Confusing directions on liquid suspensions of the antiviral drug Tamiflu may inadvertently cause parents to give either too little of the drug, impeding the child's recovery, or a toxic overdose, physicians warned in a letter published Wednesday in the online version of the New England Journal of Medicine.
Prescriptions for the drug are often written with doses in fractions of a teaspoon, but the dropper packaged with the drug is marked in milligrams, requiring a difficult conversion of units, said the study's lead author, Dr. Ruth Parker of the Emory University School of Medicine.
Northwestern University's Feinberg School of Medicine. "It's incredibly confusing to parents."
The conflict was found by co-author Kara Jacobson, a senior research associate at Emory's Rollins School of Public Health and mother of a 6-year-old girl who contracted H1N1 influenza, or swine flu. Their Tamiflu prescription called for three-quarters of a teaspoon twice a day.
Jacobson and her husband, an internist, had to do a Google search, then solve an equation to determine the correct dose: 5 ml. (volume of a teaspoon) x .75 x 12 mg./ml. of Tamiflu = 45 mg. It took them both working together for 30 minutes to solve the equation, and they suspect that many parents would have greater difficulty doing so.
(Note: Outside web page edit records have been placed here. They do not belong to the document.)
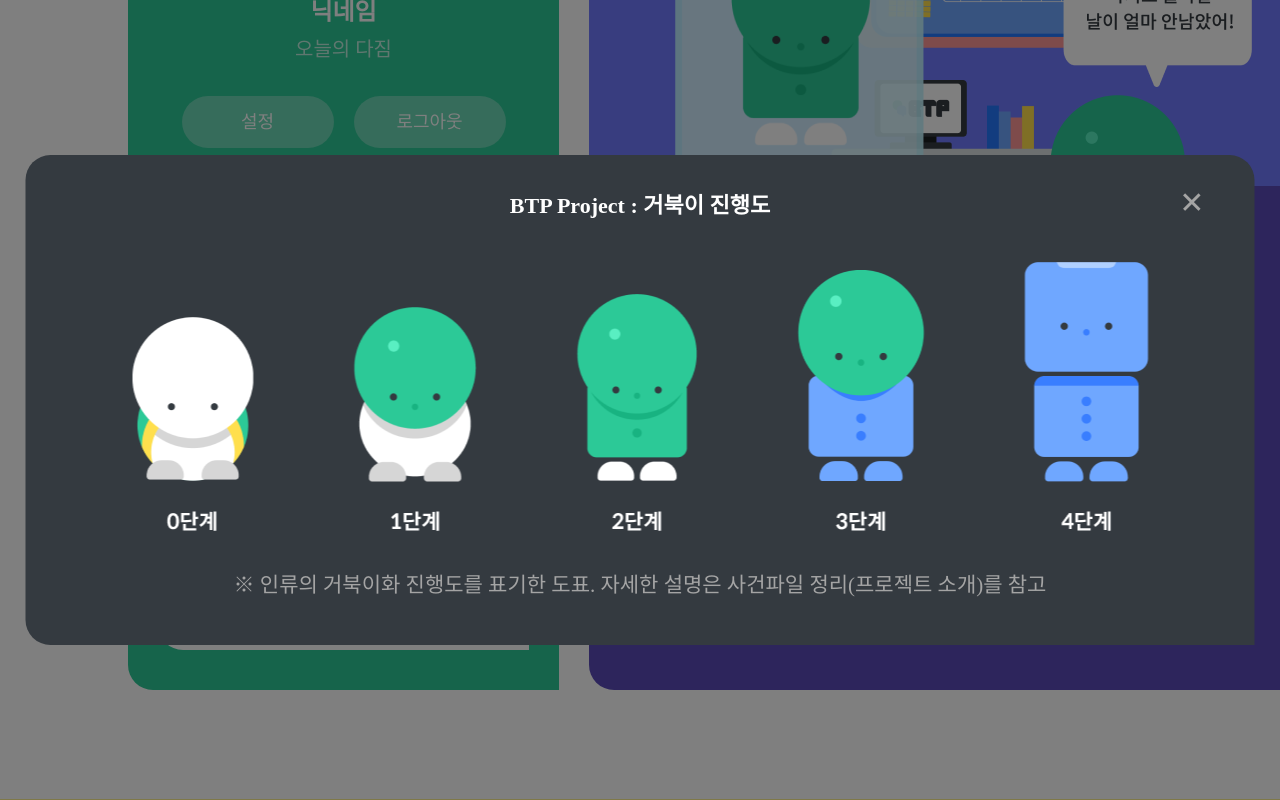
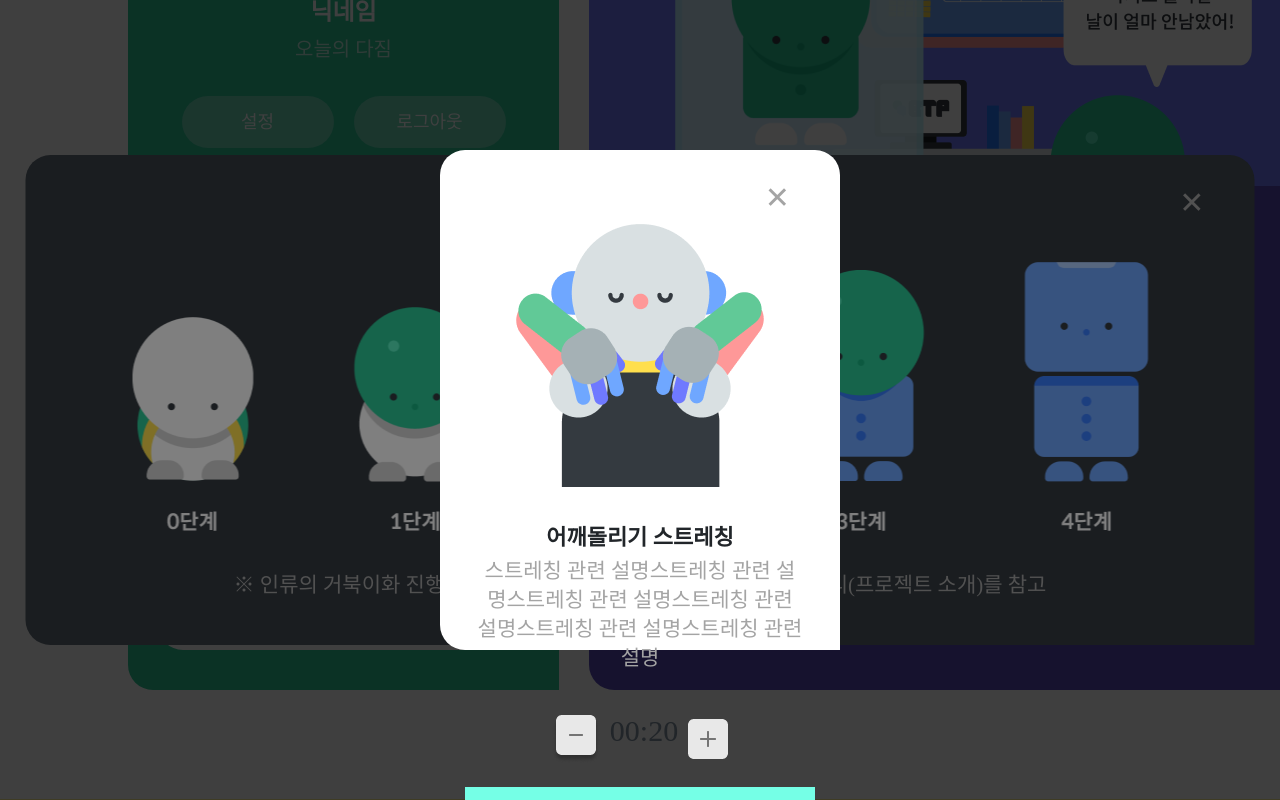
Before and after one commit to turtle-engineers/BTP_ui, a Vue app: page /account in a window 1280 px wide. Both pictures are taken after a click on the button 977 px from the left and 981 px from the top of the page. Shown: the part 581-1381 px from the top of the page. Built offline with nearby package versions, Linux system fonts and the light colour scheme; no server answers; a web font is replaced by a local one.

Commit message:
모달(임시)

```diff
--- a/src/assets/scss/components/modalTurtle.scss
+++ b/src/assets/scss/components/modalTurtle.scss
@@ -20,17 +20,11 @@
 .content {
   text-align: center;
   // max-width: 1229px;
-  width: 1229px;
-  height: 490px;
-  // position: absolute;
-  // top: 75vh;
-  // left: 50%;
   position: fixed;
   top: 50%;
   left: 50%;
   -webkit-transform: translate(-50%,-50%);
   transform: translate(-50%,-50%);
-  background: $btpblack;
   border-radius: $btp-border;
   padding: 37px;
   user-select:all;
@@ -39,7 +33,6 @@
     font-weight: 700;
     font-size: 22px;
     line-height: 28px;
-    color: #ffffff;
   }
   h3 {
     font-weight: 500;
@@ -51,7 +44,7 @@
     margin-top: 37px;
     margin-bottom: 36px;
   }
-  button {
+  .btn-x {
     position: absolute;
     top: 25px;
     right: 50px;
@@ -60,3 +53,41 @@
     color: #a4a4a4;
   }
 }
+
+.mg-bk {
+  background: $btpblack;
+  h1 {
+    color: #ffffff;
+  }
+}
+
+.mg-wh {
+  background: #ffffff;
+}
+
+.ms-l {
+  width: 1229px;
+  height: 490px;
+}
+
+.ms-m {
+  width: 400px;
+  height: 500px;
+}
+
+.m-str-btn {
+  background-color: $btp-mint;
+  color: $btp-green;
+  font-size: 2rem;
+
+  div {
+    display: inline;
+    padding: 1rem;
+  }
+}
+
+.time {
+  display: inline;
+  font-size: 3rem;
+  margin: 0 1rem;
+}
--- a/src/assets/scss/variables.scss
+++ b/src/assets/scss/variables.scss
@@ -16,6 +16,8 @@ $btpgray:#EBEBEB;
 $redbtn:#FF6B6B;
 $mob-gray:#D2D2D2;
 $btp-light-gray: #BFBFBF;
+$btp-green: #04B27B;
+$btp-mint: #75FFE6;
 
 $btp-border: 25px 25px 0 25px;
 $btn-border:  15px 15px 0 15px;
--- /dev/null
+++ b/src/components/modalStretching.vue
@@ -0,0 +1,33 @@
+<template>
+  <div id='modal' onselectstart='return false' >
+      <div class="black-bg" @click="$emit('close-modal')"></div>
+      <div class="content mg-wh ms-m">
+        <img src="../assets/images/ex-img.png">
+        <h1>어깨돌리기 스트레칭</h1>
+        <h3>스트레칭 관련 설명스트레칭 관련 설명스트레칭 관련 설명스트레칭 관련 설명스트레칭 관련 설명스트레칭 관련 설명</h3>
+        <button class="minus" @click="minus">
+          <img src="../assets/icon/btn-minus.png" />
+        </button>
+        <div class="time">00:20</div>
+        <button class="plus" @click="plus">
+          <img src="../assets/icon/btn-plus.png" />
+        </button>
+        <b-row class="m-str-btn">
+          <b-col>초기화</b-col>
+          <b-col>추가하기</b-col>
+        </b-row>
+        <button type="button" class="btn-x" @click="$emit('close-modal')">✕</button>
+      </div>
+    </div>
+</template>
+<style lang="scss" scoped>
+@import "../assets/scss/variables.scss";
+@import "../assets/scss/common.scss";
+@import "../assets/scss/components/modalTurtle.scss";
+</style>
+<script>
+export default {};
+</script>
+
+<style>
+</style>
--- a/src/components/modalTurtle.vue
+++ b/src/components/modalTurtle.vue
@@ -1,11 +1,11 @@
 <template>
   <div id='modal' onselectstart='return false' >
       <div class="black-bg" @click="$emit('close-modal')"></div>
-      <div class="content">
+      <div class="content mg-bk ms-l">
         <h1>BTP Project : 거북이 진행도</h1>
         <img src="../assets/images/modal_turtle.png">
         <h3>※ 인류의 거북이화 진행도를 표기한 도표. 자세한 설명은 사건파일 정리(프로젝트 소개)를 참고</h3>
-        <button type="button" @click="$emit('close-modal')">✕</button>
+        <button type="button" class="btn-x" @click="$emit('close-modal')">✕</button>
       </div>
     </div>
 </template>
--- a/src/views/Account.vue
+++ b/src/views/Account.vue
@@ -1,6 +1,7 @@
 <template>
   <div>
     <modalTurtle v-if="isModalViewed" @close-modal="closeModal"></modalTurtle>
+    <modalStretching v-if="isModalViewed" @close-modal="closeModal"></modalStretching>
     <simpleheader></simpleheader>
     <div class="app-container">
       <div class="btp-container">
@@ -67,6 +68,7 @@
 import axios from "axios";
 import simpleheader from "../components/layout/simpleheader.vue";
 import modalTurtle from "../components/modalTurtle";
+import modalStretching from "../components/modalStretching";
 export default {
   data() {
     return {
@@ -82,6 +84,7 @@ export default {
   components: {
     simpleheader,
     modalTurtle,
+    modalStretching,
   },
   created() {
     this.login();
```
Their recommendation: If a prescription calls for teaspoons or fractions of a teaspoon, then the syringe should be marked in teaspoons.